- [EXERCISE OBJECTIVE]
Without the images, write out all of the following entries exactly.

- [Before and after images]
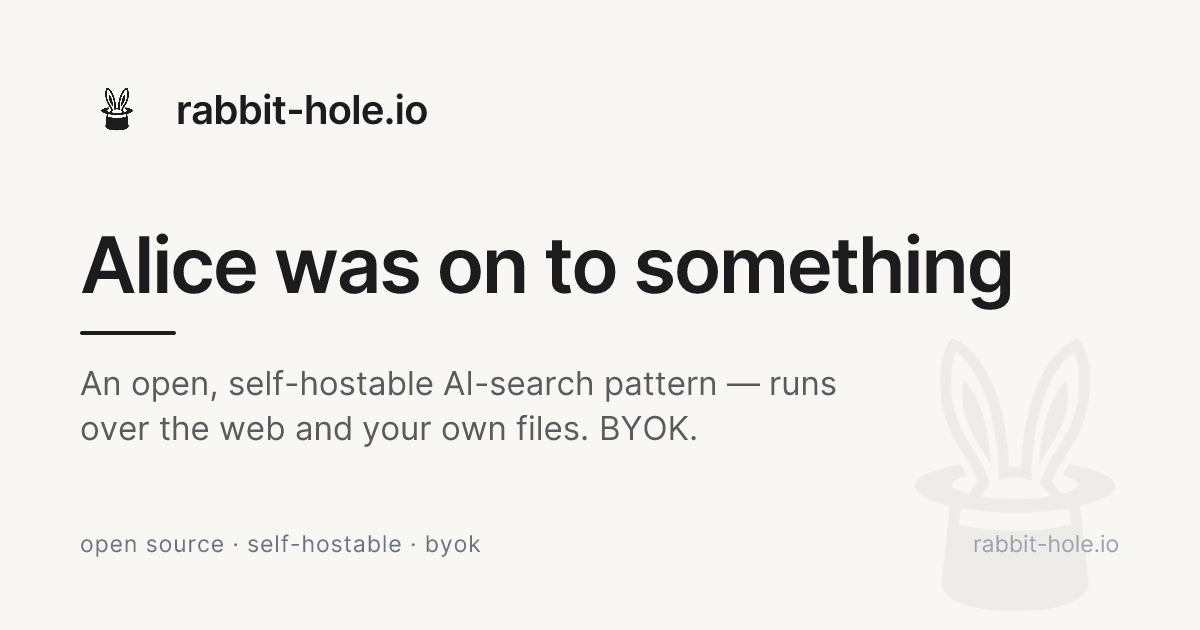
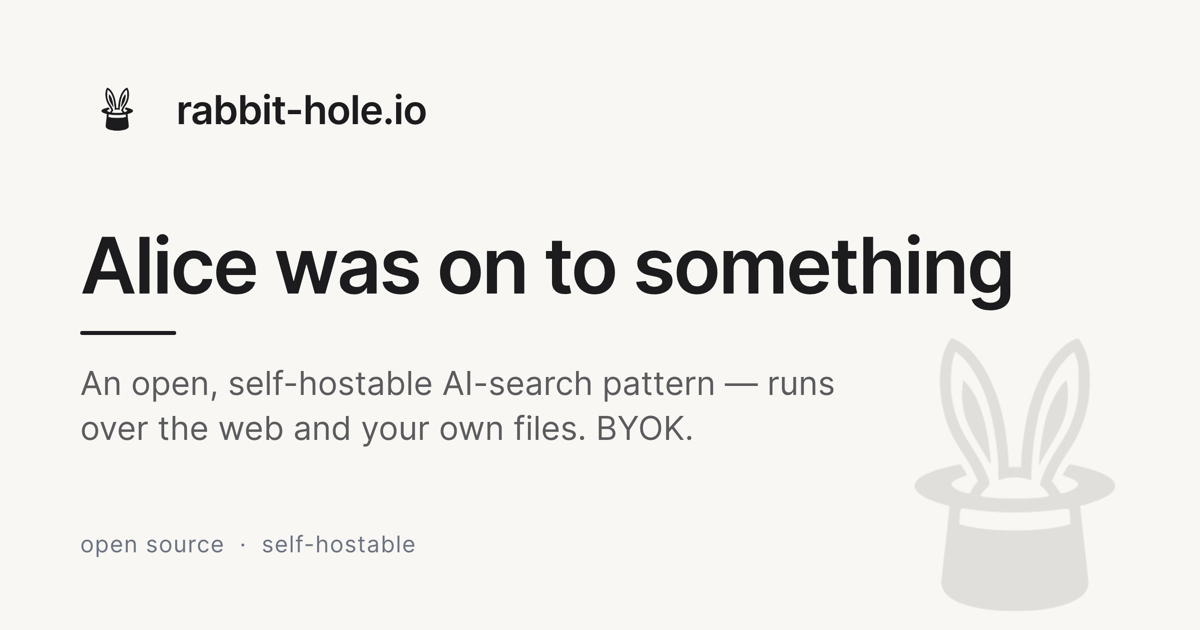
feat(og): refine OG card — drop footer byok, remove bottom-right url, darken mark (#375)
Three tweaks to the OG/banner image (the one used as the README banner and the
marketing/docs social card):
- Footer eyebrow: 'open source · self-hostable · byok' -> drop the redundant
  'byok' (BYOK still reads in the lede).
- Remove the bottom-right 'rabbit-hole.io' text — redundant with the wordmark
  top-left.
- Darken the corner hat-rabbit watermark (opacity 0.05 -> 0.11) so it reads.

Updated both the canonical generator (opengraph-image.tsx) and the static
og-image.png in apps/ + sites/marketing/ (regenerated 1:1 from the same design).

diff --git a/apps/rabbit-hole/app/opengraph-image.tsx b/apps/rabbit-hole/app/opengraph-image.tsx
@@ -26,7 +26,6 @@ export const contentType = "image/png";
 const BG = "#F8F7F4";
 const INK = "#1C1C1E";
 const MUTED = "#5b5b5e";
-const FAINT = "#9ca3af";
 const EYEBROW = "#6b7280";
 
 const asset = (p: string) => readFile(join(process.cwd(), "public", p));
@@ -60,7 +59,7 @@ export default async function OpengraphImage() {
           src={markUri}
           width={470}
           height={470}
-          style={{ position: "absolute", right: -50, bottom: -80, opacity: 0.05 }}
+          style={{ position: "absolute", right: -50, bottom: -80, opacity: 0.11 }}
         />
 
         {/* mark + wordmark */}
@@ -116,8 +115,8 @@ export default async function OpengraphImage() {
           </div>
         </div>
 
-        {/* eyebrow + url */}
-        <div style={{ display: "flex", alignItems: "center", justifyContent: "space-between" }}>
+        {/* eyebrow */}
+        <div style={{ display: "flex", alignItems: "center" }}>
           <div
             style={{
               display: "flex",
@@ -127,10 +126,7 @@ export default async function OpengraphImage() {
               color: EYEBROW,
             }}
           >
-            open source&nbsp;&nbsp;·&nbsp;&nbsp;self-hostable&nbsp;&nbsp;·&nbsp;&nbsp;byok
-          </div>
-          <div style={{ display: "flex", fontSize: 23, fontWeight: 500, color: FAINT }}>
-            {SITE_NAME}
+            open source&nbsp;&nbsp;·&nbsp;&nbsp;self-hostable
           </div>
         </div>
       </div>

- [SOLUTION TO THE EXERCISE]
feat(og): refine OG card — drop footer byok, remove bottom-right url, darken mark (#375)
Three tweaks to the OG/banner image (the one used as the README banner and the
marketing/docs social card):
- Footer eyebrow: 'open source · self-hostable · byok' -> drop the redundant
  'byok' (BYOK still reads in the lede).
- Remove the bottom-right 'rabbit-hole.io' text — redundant with the wordmark
  top-left.
- Darken the corner hat-rabbit watermark (opacity 0.05 -> 0.11) so it reads.

Updated both the canonical generator (opengraph-image.tsx) and the static
og-image.png in apps/ + sites/marketing/ (regenerated 1:1 from the same design).

diff --git a/apps/rabbit-hole/app/opengraph-image.tsx b/apps/rabbit-hole/app/opengraph-image.tsx
@@ -26,7 +26,6 @@ export const contentType = "image/png";
 const BG = "#F8F7F4";
 const INK = "#1C1C1E";
 const MUTED = "#5b5b5e";
-const FAINT = "#9ca3af";
 const EYEBROW = "#6b7280";
 
 const asset = (p: string) => readFile(join(process.cwd(), "public", p));
@@ -60,7 +59,7 @@ export default async function OpengraphImage() {
           src={markUri}
           width={470}
           height={470}
-          style={{ position: "absolute", right: -50, bottom: -80, opacity: 0.05 }}
+          style={{ position: "absolute", right: -50, bottom: -80, opacity: 0.11 }}
         />
 
         {/* mark + wordmark */}
@@ -116,8 +115,8 @@ export default async function OpengraphImage() {
           </div>
         </div>
 
-        {/* eyebrow + url */}
-        <div style={{ display: "flex", alignItems: "center", justifyContent: "space-between" }}>
+        {/* eyebrow */}
+        <div style={{ display: "flex", alignItems: "center" }}>
           <div
             style={{
               display: "flex",
@@ -127,10 +126,7 @@ export default async function OpengraphImage() {
               color: EYEBROW,
             }}
           >
-            open source&nbsp;&nbsp;·&nbsp;&nbsp;self-hostable&nbsp;&nbsp;·&nbsp;&nbsp;byok
-          </div>
-          <div style={{ display: "flex", fontSize: 23, fontWeight: 500, color: FAINT }}>
-            {SITE_NAME}
+            open source&nbsp;&nbsp;·&nbsp;&nbsp;self-hostable
           </div>
         </div>
       </div>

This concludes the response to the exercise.